▸ Instructions for the task
Repeat every line below exactly, word for word.

(Code change snippets)
*** Block opens ***
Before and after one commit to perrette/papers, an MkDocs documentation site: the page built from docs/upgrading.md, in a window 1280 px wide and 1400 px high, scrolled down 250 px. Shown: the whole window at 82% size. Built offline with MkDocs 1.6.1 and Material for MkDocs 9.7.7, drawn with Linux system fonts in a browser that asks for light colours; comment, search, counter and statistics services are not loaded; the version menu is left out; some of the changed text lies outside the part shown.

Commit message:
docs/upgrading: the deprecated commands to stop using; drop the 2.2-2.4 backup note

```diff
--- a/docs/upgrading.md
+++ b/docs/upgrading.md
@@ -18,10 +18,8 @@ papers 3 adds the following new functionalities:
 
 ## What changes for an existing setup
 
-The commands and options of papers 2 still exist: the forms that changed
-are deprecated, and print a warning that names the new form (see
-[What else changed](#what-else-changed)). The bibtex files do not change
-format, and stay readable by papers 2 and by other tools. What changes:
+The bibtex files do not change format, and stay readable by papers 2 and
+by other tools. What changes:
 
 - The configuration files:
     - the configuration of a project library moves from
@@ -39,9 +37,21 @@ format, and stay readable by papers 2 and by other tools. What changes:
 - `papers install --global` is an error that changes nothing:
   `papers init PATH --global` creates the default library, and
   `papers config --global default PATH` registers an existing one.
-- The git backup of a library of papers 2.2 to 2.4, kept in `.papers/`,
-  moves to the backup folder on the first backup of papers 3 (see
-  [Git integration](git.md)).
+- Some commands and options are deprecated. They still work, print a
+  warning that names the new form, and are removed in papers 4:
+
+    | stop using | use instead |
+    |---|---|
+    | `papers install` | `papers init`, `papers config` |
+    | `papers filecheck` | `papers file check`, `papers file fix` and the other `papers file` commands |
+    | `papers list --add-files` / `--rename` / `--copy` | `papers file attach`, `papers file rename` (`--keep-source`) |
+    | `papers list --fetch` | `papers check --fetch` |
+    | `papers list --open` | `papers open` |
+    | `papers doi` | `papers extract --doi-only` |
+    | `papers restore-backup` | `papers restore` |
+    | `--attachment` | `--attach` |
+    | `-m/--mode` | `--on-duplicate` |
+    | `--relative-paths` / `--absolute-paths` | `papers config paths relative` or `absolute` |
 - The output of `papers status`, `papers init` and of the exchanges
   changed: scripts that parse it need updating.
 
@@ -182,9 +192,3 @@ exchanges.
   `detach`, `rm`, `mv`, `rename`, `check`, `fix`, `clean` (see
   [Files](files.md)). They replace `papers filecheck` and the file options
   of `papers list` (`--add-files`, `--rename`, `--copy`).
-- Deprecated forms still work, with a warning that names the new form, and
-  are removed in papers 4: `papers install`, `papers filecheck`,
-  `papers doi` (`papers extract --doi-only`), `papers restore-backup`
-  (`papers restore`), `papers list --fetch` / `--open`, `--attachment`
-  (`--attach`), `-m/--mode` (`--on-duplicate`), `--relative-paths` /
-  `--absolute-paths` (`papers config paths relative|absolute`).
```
*** Block closes ***
▸ Response box
Before and after one commit to perrette/papers, an MkDocs documentation site: the page built from docs/upgrading.md, in a window 1280 px wide and 1400 px high, scrolled down 250 px. Shown: the whole window at 82% size. Built offline with MkDocs 1.6.1 and Material for MkDocs 9.7.7, drawn with Linux system fonts in a browser that asks for light colours; comment, search, counter and statistics services are not loaded; the version menu is left out; some of the changed text lies outside the part shown.

Commit message:
docs/upgrading: the deprecated commands to stop using; drop the 2.2-2.4 backup note

```diff
--- a/docs/upgrading.md
+++ b/docs/upgrading.md
@@ -18,10 +18,8 @@ papers 3 adds the following new functionalities:
 
 ## What changes for an existing setup
 
-The commands and options of papers 2 still exist: the forms that changed
-are deprecated, and print a warning that names the new form (see
-[What else changed](#what-else-changed)). The bibtex files do not change
-format, and stay readable by papers 2 and by other tools. What changes:
+The bibtex files do not change format, and stay readable by papers 2 and
+by other tools. What changes:
 
 - The configuration files:
     - the configuration of a project library moves from
@@ -39,9 +37,21 @@ format, and stay readable by papers 2 and by other tools. What changes:
 - `papers install --global` is an error that changes nothing:
   `papers init PATH --global` creates the default library, and
   `papers config --global default PATH` registers an existing one.
-- The git backup of a library of papers 2.2 to 2.4, kept in `.papers/`,
-  moves to the backup folder on the first backup of papers 3 (see
-  [Git integration](git.md)).
+- Some commands and options are deprecated. They still work, print a
+  warning that names the new form, and are removed in papers 4:
+
+    | stop using | use instead |
+    |---|---|
+    | `papers install` | `papers init`, `papers config` |
+    | `papers filecheck` | `papers file check`, `papers file fix` and the other `papers file` commands |
+    | `papers list --add-files` / `--rename` / `--copy` | `papers file attach`, `papers file rename` (`--keep-source`) |
+    | `papers list --fetch` | `papers check --fetch` |
+    | `papers list --open` | `papers open` |
+    | `papers doi` | `papers extract --doi-only` |
+    | `papers restore-backup` | `papers restore` |
+    | `--attachment` | `--attach` |
+    | `-m/--mode` | `--on-duplicate` |
+    | `--relative-paths` / `--absolute-paths` | `papers config paths relative` or `absolute` |
 - The output of `papers status`, `papers init` and of the exchanges
   changed: scripts that parse it need updating.
 
@@ -182,9 +192,3 @@ exchanges.
   `detach`, `rm`, `mv`, `rename`, `check`, `fix`, `clean` (see
   [Files](files.md)). They replace `papers filecheck` and the file options
   of `papers list` (`--add-files`, `--rename`, `--copy`).
-- Deprecated forms still work, with a warning that names the new form, and
-  are removed in papers 4: `papers install`, `papers filecheck`,
-  `papers doi` (`papers extract --doi-only`), `papers restore-backup`
-  (`papers restore`), `papers list --fetch` / `--open`, `--attachment`
-  (`--attach`), `-m/--mode` (`--on-duplicate`), `--relative-paths` /
-  `--absolute-paths` (`papers config paths relative|absolute`).
```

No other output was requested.